** Problem description **
Your answer should be every line of the records that contains the word "screen", copied as it stands.

** Records shown **
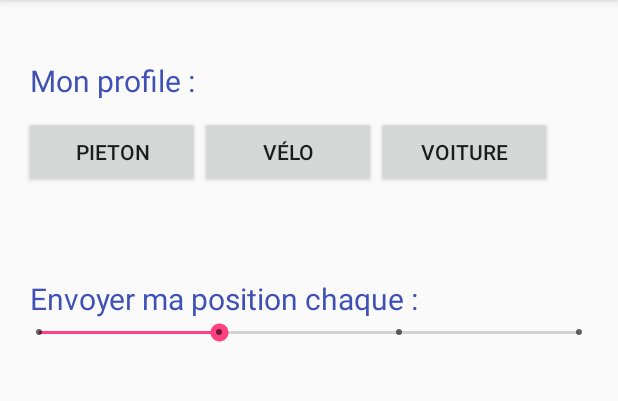
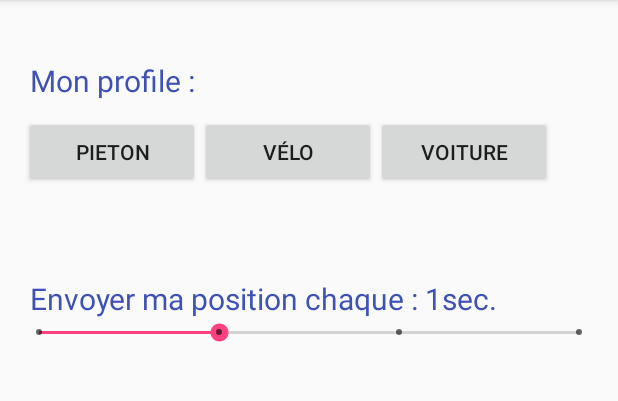
Before and after one commit to wkonda/SafeWay, an Android app: the screen it shows after launch (WelcomeActivity), on a phone screen of 412 x 824 dp, the part 84-485 px from its top. Run offline under Robolectric (Android 15) with nearby library versions, the phone set to English and light mode, and no system bars.

Commit message:
Init string+Buttons

```diff
--- a/app/src/main/java/avanade/safeway/WelcomeActivity.java
+++ b/app/src/main/java/avanade/safeway/WelcomeActivity.java
@@ -27,8 +27,9 @@ public class WelcomeActivity extends AppCompatActivity {
         setContentView(R.layout.activity_welcome);
 
         SeekBar bar_choice_delay=(SeekBar) findViewById( R.id.seekBar_choice_delay );
+        final TextView text_delay = (TextView) findViewById(R.id.textView_choice_delay);
+        text_delay.setText(getString(R.string.choice_delay) + Integer.toString(bar_choice_delay.getProgress()) + "sec.");
         bar_choice_delay.setOnSeekBarChangeListener(new SeekBar.OnSeekBarChangeListener() {
-            private TextView text_delay=(TextView)findViewById(R.id.textView_choice_delay);
             private String text;
             @Override
             public void onStopTrackingTouch(SeekBar seekBar) {}
@@ -37,8 +38,10 @@ public class WelcomeActivity extends AppCompatActivity {
             @Override
             public void onProgressChanged(SeekBar seekBar, int progress,boolean fromUser) {
                 text=getString(R.string.choice_delay);
-                if (progress==0) text+=getString(R.string.never);
-                else text=text+Integer.toString(progress)+"sec.";
+                if (progress == 0)
+                    text += getString(R.string.never);
+                else
+                    text = text + Integer.toString(progress) + "sec.";
                 text_delay.setText(text);
             }
         });
@@ -63,7 +66,4 @@ public class WelcomeActivity extends AppCompatActivity {
 
     }
 
-    public class ButtonLineListener {
-
-    }
 }
```
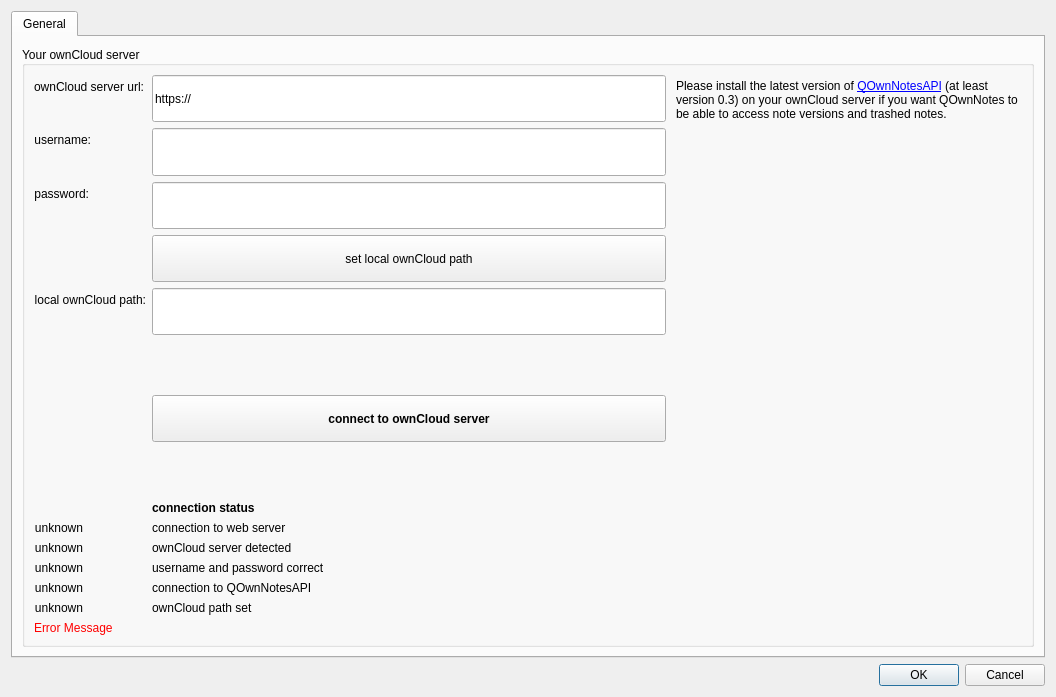
Qt form src/settingsdialog.ui (pbek/QOwnNotes) before a commit.
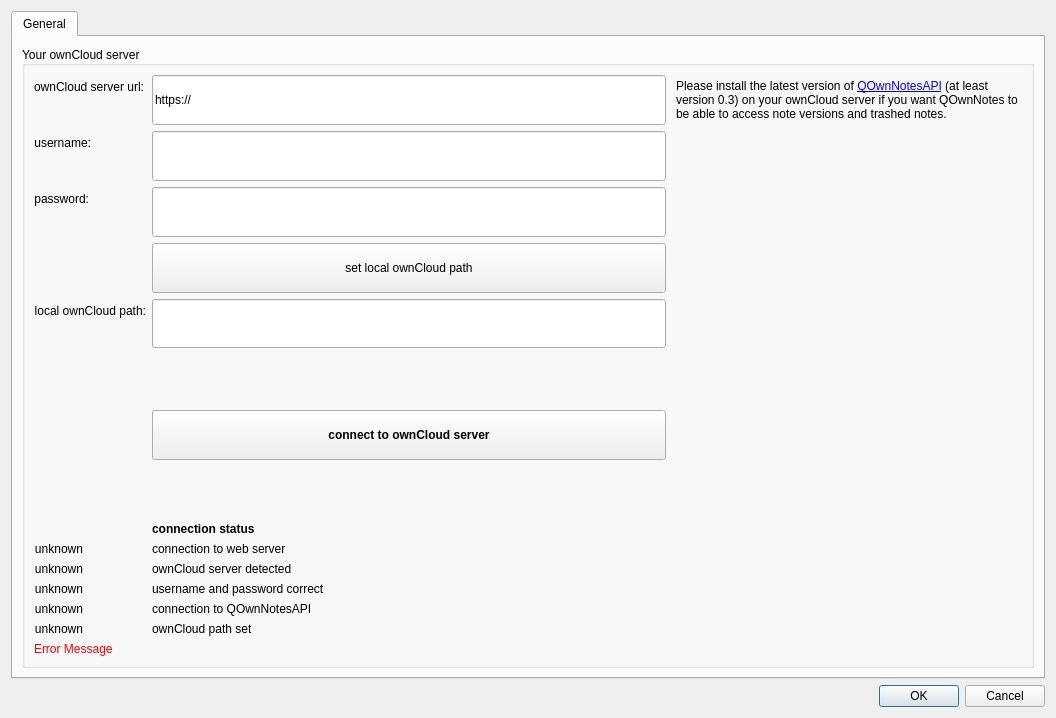
The same form after that commit. Icons and pictures are not drawn.

Commit message: resized the settings dialog again

The edit to the form file:
```diff
--- a/src/settingsdialog.ui
+++ b/src/settingsdialog.ui
@@ -7,7 +7,7 @@
     <x>0</x>
     <y>0</y>
     <width>1056</width>
-    <height>697</height>
+    <height>718</height>
    </rect>
   </property>
   <property name="windowTitle">
```
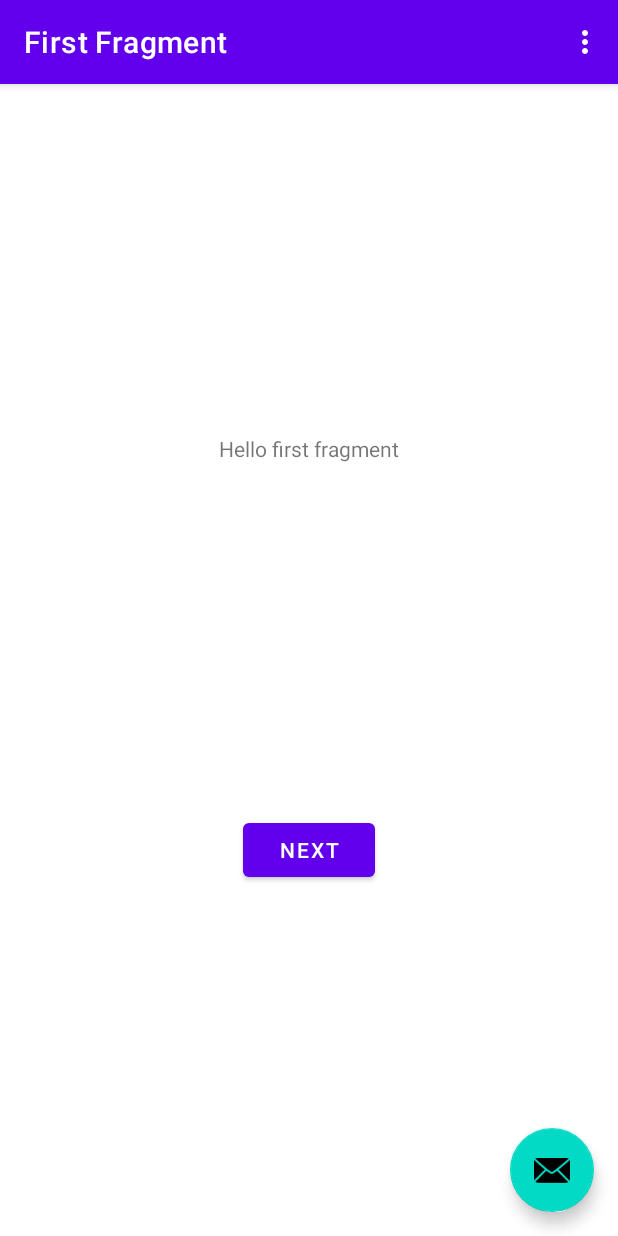
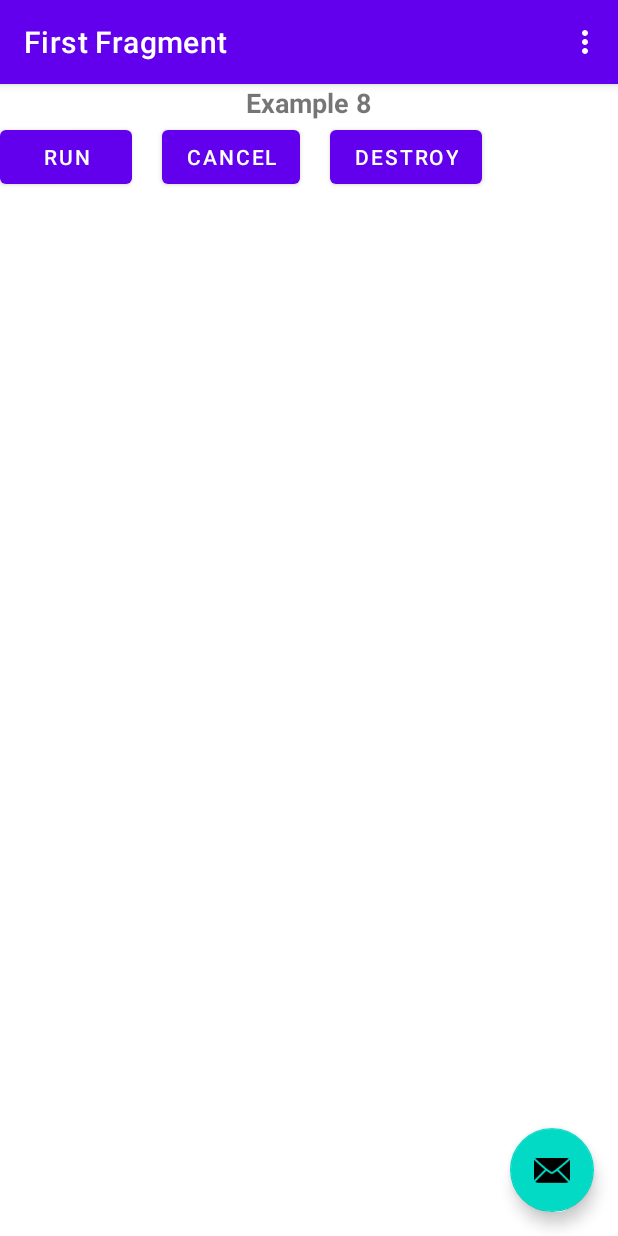
Before and after one commit to CapitainMarkul/KotlinCoroutinesSandbox, an Android app: the screen it shows after launch (MainActivity), on a phone screen of 412 x 824 dp. Run offline under Robolectric (Android 15) with nearby library versions, the phone set to English and light mode, and no system bars; our stand-ins replace navigation-ui.

Commit message:
Feature: добавлен код для уроков 7 и 8

```diff
--- a/app/build.gradle
+++ b/app/build.gradle
@@ -45,4 +45,7 @@ dependencies {
     testImplementation 'junit:junit:4.13.2'
     androidTestImplementation 'androidx.test.ext:junit:1.1.3'
     androidTestImplementation 'androidx.test.espresso:espresso-core:3.4.0'
+
+    implementation 'org.jetbrains.kotlinx:kotlinx-coroutines-core:1.5.0'
+    implementation 'org.jetbrains.kotlinx:kotlinx-coroutines-android:1.6.1'
 }
--- a/app/src/main/java/com/example/kotlincoroutinessandbox/FirstFragment.kt
+++ b/app/src/main/java/com/example/kotlincoroutinessandbox/FirstFragment.kt
@@ -1,17 +1,34 @@
 package com.example.kotlincoroutinessandbox
 
 import android.os.Bundle
+import android.util.Log
 import androidx.fragment.app.Fragment
 import android.view.LayoutInflater
 import android.view.View
 import android.view.ViewGroup
 import androidx.navigation.fragment.findNavController
 import com.example.kotlincoroutinessandbox.databinding.FragmentFirstBinding
+import kotlinx.coroutines.CoroutineScope
+import kotlinx.coroutines.CoroutineStart
+import kotlinx.coroutines.Job
+import kotlinx.coroutines.cancel
+import kotlinx.coroutines.delay
+import kotlinx.coroutines.isActive
+import kotlinx.coroutines.launch
+import java.text.SimpleDateFormat
+import java.util.Date
+import java.util.Locale
+import java.util.concurrent.TimeUnit
 
 /**
  * A simple [Fragment] subclass as the default destination in the navigation.
  */
 class FirstFragment : Fragment() {
+
+    companion object {
+        private val TAG_EXAMPLE_7 = "TAG_EXAMPLE_7"
+        private val TAG_EXAMPLE_8 = "TAG_EXAMPLE_8"
+    }
 
     private var _binding: FragmentFirstBinding? = null
 
@@ -32,8 +49,149 @@ class FirstFragment : Fragment() {
     override fun onViewCreated(view: View, savedInstanceState: Bundle?) {
         super.onViewCreated(view, savedInstanceState)
 
-        binding.buttonFirst.setOnClickListener {
-            findNavController().navigate(R.id.action_FirstFragment_to_SecondFragment)
+        coroutineExample7()
+        coroutineExample8()
+    }
+
+    private fun coroutineExample7() {
+        /*
+         * Урок 7. Корутины. Scope
+         *
+         * https://startandroid.ru/ru/courses/kotlin/29-course/kotlin/601-urok-7-korutiny-scope.html
+         */
+
+        // 1. Создаем свой Scope
+        val scope = CoroutineScope(Job())
+
+        // 2. Запуск корутин
+        scope.launch {
+            /*
+             * this:CoroutineScope - это не тот же самый scope, который мы использовали для
+             * запуска этой родительской корутины. Каждая корутина создает внутри себя свой scope,
+             * чтобы иметь возможность запускать дочерние корутины.
+             *
+             * В любой корутине есть свой CoroutineScope. В качестве обязательного Job, этот
+             * scope использует Job корутины.
+             */
+
+            Log.d(TAG_EXAMPLE_7, "first coroutine")
+        }
+
+        scope.launch {
+            Log.d(TAG_EXAMPLE_7, "second coroutine")
+        }
+
+        scope.launch {
+            Log.d(TAG_EXAMPLE_7, "third coroutine")
+        }
+
+        // 3. Остановка всех корутин
+        // scope.cancel()
+
+        // 4. Проверяем соответствие Scope == Job
+        val job = scope.launch {
+            // a. Данный Scope == Job
+            Log.d(TAG_EXAMPLE_7, "scope = $this")
+
+            launch(start = CoroutineStart.LAZY) {
+                // b. Данный Scope != Job, т.к. была запущена новая Job
+                Log.d(TAG_EXAMPLE_7, "scope = $this")
+            }
+        }
+        // a.1. Данный Job == Scope
+        Log.d(TAG_EXAMPLE_7, "job = $job")
+
+        // scope.launch { ... } - сразу запускает корутину
+        // scope.launch(start = CoroutineStart.LAZY) { ... } - запуск отложенный, через Job.start()
+    }
+
+    private fun coroutineExample8() {
+        /*
+         * Урок 8. Корутины. Отмена
+         *
+         * https://startandroid.ru/ru/courses/kotlin/29-course/kotlin/602-urok-8-korutiny-otmena.html
+         */
+        lateinit var jobForCancel: Job
+
+        val formatter = SimpleDateFormat("HH:mm:ss.SSS", Locale.getDefault())
+        val scope = CoroutineScope(Job())
+
+        fun log(text: String) {
+            Log.d(TAG_EXAMPLE_8, "${formatter.format(Date())} $text [${Thread.currentThread().name}]")
+        }
+
+        fun onRun() {
+            log("onRun, start")
+
+            scope.launch {
+                log("coroutine1, start")
+
+                scope.launch {
+                    log("coroutine2, start")
+                    TimeUnit.MILLISECONDS.sleep(1000)
+                    log("coroutine2, end")
+                }
+
+                TimeUnit.MILLISECONDS.sleep(1000)
+                log("coroutine1, end")
+            }
+
+            log("onRun, middle")
+
+            scope.launch {
+                log("coroutine3, start")
+                TimeUnit.MILLISECONDS.sleep(1500)
+                log("coroutine3, end")
+            }
+
+            log("onRun, end")
+        }
+
+        fun onRunForCancel() {
+            log("onRunForCancel, start")
+
+            jobForCancel = scope.launch {
+                log("coroutine, start")
+                var x = 0
+                while (x < 5 && isActive) {
+                    TimeUnit.MILLISECONDS.sleep(1000)
+                    log("coroutine, ${x++}, isActive = ${isActive}")
+
+                    scope.launch {
+                        log("INNER coroutine, start")
+                        var x1 = 0
+                        while (x1 < 5 && isActive) {
+                            TimeUnit.MILLISECONDS.sleep(1000)
+                            log("INNER coroutine, ${x1++}, isActive = ${isActive}")
+
+
+                        }
+                        log("INNER coroutine, end")
+                    }
+                }
+                log("coroutine, end")
+            }
+
+            log("onRunForCancel, end")
+        }
+
+        fun onCancel() {
+            log("onCancel")
+            jobForCancel.cancel()
+        }
+
+        binding.example8RunBtn.setOnClickListener {
+//            onRun()
+            onRunForCancel()
+        }
+
+        binding.example8CancelBtn.setOnClickListener {
+            onCancel()
+        }
+
+        binding.example8DestroyBtn.setOnClickListener {
+            log("onDestroy")
+            scope.cancel()
         }
     }
 
--- a/app/src/main/res/layout/fragment_first.xml
+++ b/app/src/main/res/layout/fragment_first.xml
@@ -1,28 +1,49 @@
 <?xml version="1.0" encoding="utf-8"?>
-<androidx.constraintlayout.widget.ConstraintLayout xmlns:android="http://schemas.android.com/apk/res/android"
+<LinearLayout xmlns:android="http://schemas.android.com/apk/res/android"
     xmlns:app="http://schemas.android.com/apk/res-auto"
     xmlns:tools="http://schemas.android.com/tools"
     android:layout_width="match_parent"
     android:layout_height="match_parent"
+    android:orientation="vertical"
     tools:context=".FirstFragment">
 
     <TextView
-        android:id="@+id/textview_first"
-        android:layout_width="wrap_content"
+        android:layout_width="match_parent"
         android:layout_height="wrap_content"
-        android:text="@string/hello_first_fragment"
-        app:layout_constraintBottom_toTopOf="@id/button_first"
-        app:layout_constraintEnd_toEndOf="parent"
-        app:layout_constraintStart_toStartOf="parent"
-        app:layout_constraintTop_toTopOf="parent"/>
+        android:gravity="center"
+        android:text="Example 8"
+        android:textSize="18sp"
+        android:textStyle="bold"
+        tools:ignore="HardcodedText"/>
 
-    <Button
-        android:id="@+id/button_first"
-        android:layout_width="wrap_content"
+    <LinearLayout
+        android:layout_width="match_parent"
         android:layout_height="wrap_content"
-        android:text="@string/next"
-        app:layout_constraintBottom_toBottomOf="parent"
-        app:layout_constraintEnd_toEndOf="parent"
-        app:layout_constraintStart_toStartOf="parent"
-        app:layout_constraintTop_toBottomOf="@id/textview_first"/>
-</androidx.constraintlayout.widget.ConstraintLayout>
+        android:orientation="horizontal">
+
+        <Button
+            android:id="@+id/example_8_run_btn"
+            android:layout_width="wrap_content"
+            android:layout_height="wrap_content"
+            android:text="RUN"
+            tools:ignore="HardcodedText"/>
+
+        <Button
+            android:id="@+id/example_8_cancel_btn"
+            android:layout_width="wrap_content"
+            android:layout_height="wrap_content"
+            android:layout_marginStart="20dp"
+            android:text="CANCEL"
+            tools:ignore="HardcodedText"/>
+
+        <Button
+            android:id="@+id/example_8_destroy_btn"
+            android:layout_width="wrap_content"
+            android:layout_height="wrap_content"
+            android:layout_marginStart="20dp"
+            android:text="DESTROY"
+            tools:ignore="HardcodedText"/>
+
+    </LinearLayout>
+
+</LinearLayout>
```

** Result for this exercise **
Before and after one commit to wkonda/SafeWay, an Android app: the screen it shows after launch (WelcomeActivity), on a phone screen of 412 x 824 dp, the part 84-485 px from its top. Run offline under Robolectric (Android 15) with nearby library versions, the phone set to English and light mode, and no system bars.
Before and after one commit to CapitainMarkul/KotlinCoroutinesSandbox, an Android app: the screen it shows after launch (MainActivity), on a phone screen of 412 x 824 dp. Run offline under Robolectric (Android 15) with nearby library versions, the phone set to English and light mode, and no system bars; our stand-ins replace navigation-ui.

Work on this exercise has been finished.